Perhaps my favourite chapter is the one on culture. Something I hear regularly is that Africans are lazier than Westerners, and are poor because they won’t work hard. Chang rummages through the history books and finds a 1903 book that describes the Japanese of being “lazy and utterly indifferent to the passage of time”. Another traveller wrote off the Koreans in 1911 as “sullen, lazy and religionless savages”. There’s a similar sentiment in Mary Shelley’s Frankenstein, where a character complains that “the Germans never hurry”. Nobody would accuse these cultures of laziness now. Chang’s point is that people often make assumptions about people they believe are inferior, and we are too quick to blame culture. India is a booming economy, but not so long ago economists spoke of a ‘Hindu rate of growth’, saying Hindu culture was fatalistic and not conducive to innovation or enterprise.

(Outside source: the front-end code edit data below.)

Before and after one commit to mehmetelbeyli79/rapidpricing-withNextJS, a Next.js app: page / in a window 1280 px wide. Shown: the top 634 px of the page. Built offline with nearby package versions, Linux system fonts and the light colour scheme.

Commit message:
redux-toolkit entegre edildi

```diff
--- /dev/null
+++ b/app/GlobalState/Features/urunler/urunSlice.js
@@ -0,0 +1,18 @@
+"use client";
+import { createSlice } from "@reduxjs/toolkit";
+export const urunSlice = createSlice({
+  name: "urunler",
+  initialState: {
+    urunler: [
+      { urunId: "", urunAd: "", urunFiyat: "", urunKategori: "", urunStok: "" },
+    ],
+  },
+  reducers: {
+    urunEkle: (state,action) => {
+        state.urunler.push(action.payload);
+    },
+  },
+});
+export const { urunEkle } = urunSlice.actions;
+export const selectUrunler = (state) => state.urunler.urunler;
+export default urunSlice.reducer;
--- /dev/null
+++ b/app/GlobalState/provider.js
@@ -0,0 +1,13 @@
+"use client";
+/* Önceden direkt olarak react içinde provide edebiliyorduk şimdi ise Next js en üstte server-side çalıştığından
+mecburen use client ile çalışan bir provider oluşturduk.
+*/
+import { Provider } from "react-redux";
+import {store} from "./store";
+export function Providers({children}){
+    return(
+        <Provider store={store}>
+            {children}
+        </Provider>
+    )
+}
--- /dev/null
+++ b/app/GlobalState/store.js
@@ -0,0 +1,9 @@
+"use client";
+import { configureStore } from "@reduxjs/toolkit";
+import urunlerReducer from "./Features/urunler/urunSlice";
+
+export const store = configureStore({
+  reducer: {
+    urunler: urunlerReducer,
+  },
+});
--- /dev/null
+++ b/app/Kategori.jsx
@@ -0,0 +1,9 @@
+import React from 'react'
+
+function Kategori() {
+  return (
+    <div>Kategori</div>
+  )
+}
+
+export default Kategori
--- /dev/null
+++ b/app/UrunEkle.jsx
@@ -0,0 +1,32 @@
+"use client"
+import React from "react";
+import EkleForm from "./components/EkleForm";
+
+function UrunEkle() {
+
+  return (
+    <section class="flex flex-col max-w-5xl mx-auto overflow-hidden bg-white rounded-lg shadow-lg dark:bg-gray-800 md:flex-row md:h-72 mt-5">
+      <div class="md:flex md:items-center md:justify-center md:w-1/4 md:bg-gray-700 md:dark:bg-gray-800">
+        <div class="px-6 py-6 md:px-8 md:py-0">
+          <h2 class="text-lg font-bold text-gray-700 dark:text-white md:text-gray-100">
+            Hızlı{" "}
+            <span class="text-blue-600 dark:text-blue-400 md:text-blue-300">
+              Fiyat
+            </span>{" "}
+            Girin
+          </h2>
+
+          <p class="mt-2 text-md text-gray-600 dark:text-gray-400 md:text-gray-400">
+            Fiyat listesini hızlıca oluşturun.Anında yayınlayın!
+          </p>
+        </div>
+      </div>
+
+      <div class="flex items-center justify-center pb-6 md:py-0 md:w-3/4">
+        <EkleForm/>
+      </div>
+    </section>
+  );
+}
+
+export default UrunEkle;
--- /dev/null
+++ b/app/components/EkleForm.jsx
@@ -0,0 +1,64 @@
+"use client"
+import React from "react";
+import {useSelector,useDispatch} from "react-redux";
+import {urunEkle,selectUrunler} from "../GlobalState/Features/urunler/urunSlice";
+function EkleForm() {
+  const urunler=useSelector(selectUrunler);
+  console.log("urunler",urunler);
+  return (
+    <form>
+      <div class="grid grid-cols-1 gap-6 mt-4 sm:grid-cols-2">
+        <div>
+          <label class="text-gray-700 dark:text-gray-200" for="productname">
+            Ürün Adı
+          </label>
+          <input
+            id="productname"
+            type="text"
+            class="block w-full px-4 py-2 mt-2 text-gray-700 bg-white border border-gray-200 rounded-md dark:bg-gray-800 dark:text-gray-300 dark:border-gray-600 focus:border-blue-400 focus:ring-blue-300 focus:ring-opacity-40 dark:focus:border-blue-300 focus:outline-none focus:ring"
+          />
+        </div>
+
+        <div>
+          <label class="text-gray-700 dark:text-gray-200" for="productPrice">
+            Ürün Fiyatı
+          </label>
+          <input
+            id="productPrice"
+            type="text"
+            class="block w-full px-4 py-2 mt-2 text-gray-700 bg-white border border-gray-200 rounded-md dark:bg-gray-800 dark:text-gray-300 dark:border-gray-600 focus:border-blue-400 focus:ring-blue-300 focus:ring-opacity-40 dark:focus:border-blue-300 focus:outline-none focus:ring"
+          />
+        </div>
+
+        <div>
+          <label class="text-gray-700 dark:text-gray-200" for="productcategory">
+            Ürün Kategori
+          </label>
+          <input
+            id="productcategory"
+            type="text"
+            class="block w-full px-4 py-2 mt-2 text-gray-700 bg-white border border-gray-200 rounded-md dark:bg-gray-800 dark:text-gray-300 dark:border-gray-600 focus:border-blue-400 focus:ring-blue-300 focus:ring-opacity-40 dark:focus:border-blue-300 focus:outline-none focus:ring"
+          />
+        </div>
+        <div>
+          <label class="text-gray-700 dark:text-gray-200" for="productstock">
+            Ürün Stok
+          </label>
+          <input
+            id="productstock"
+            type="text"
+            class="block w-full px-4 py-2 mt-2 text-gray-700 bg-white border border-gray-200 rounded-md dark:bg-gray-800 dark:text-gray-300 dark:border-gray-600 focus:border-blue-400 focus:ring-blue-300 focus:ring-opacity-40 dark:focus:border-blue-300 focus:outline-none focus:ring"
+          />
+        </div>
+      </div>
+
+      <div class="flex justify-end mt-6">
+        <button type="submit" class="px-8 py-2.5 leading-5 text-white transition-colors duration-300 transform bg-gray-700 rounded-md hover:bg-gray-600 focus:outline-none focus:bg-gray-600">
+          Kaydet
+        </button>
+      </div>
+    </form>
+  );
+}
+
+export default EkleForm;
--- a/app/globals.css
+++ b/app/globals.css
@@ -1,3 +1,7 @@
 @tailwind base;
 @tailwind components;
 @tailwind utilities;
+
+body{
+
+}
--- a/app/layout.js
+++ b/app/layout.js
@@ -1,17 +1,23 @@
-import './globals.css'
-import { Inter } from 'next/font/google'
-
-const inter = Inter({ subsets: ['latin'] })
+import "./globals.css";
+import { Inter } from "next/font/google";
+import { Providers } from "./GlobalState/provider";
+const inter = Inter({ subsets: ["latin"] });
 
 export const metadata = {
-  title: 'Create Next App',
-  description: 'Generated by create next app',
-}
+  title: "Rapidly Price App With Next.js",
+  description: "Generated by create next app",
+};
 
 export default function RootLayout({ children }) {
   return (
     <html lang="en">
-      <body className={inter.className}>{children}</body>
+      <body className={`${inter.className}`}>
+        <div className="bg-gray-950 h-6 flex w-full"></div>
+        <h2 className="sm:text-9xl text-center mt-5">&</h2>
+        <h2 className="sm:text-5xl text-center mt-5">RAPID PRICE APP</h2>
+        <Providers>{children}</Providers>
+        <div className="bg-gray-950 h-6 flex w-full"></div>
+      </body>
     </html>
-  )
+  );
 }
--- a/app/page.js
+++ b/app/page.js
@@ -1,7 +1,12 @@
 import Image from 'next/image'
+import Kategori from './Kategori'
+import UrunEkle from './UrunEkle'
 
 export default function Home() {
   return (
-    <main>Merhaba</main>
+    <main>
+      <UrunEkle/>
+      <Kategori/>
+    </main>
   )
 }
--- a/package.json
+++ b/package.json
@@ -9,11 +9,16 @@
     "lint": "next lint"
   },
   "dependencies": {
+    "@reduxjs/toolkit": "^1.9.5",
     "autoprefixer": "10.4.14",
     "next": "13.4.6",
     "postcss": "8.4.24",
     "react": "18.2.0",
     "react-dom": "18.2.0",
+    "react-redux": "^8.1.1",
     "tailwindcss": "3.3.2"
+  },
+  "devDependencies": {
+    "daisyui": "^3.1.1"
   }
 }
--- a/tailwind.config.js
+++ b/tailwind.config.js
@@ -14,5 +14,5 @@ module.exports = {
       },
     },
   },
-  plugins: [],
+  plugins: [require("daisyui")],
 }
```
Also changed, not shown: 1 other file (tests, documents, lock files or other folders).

“The history of capitalism has been so totally re-written that many people in the rich world do not perceive the historical double standards involved in recommending free trade and the free market to developing countries” says Chang. He’s not the only one saying so. Joseph Stiglitz and Erik Reinert have written similar books – not anti-free trade, but calling for it in the right places and times. Liberalisation is a consequence of mature markets, not a means to them. Enough countries have disregarded the IMF and succeeded that the message is slowly creeping through, and the collapse of the money systems of the developing world have cast doubt on neo-liberalism’s free for all. Perhaps there’s hope we can be good Samaritans yet.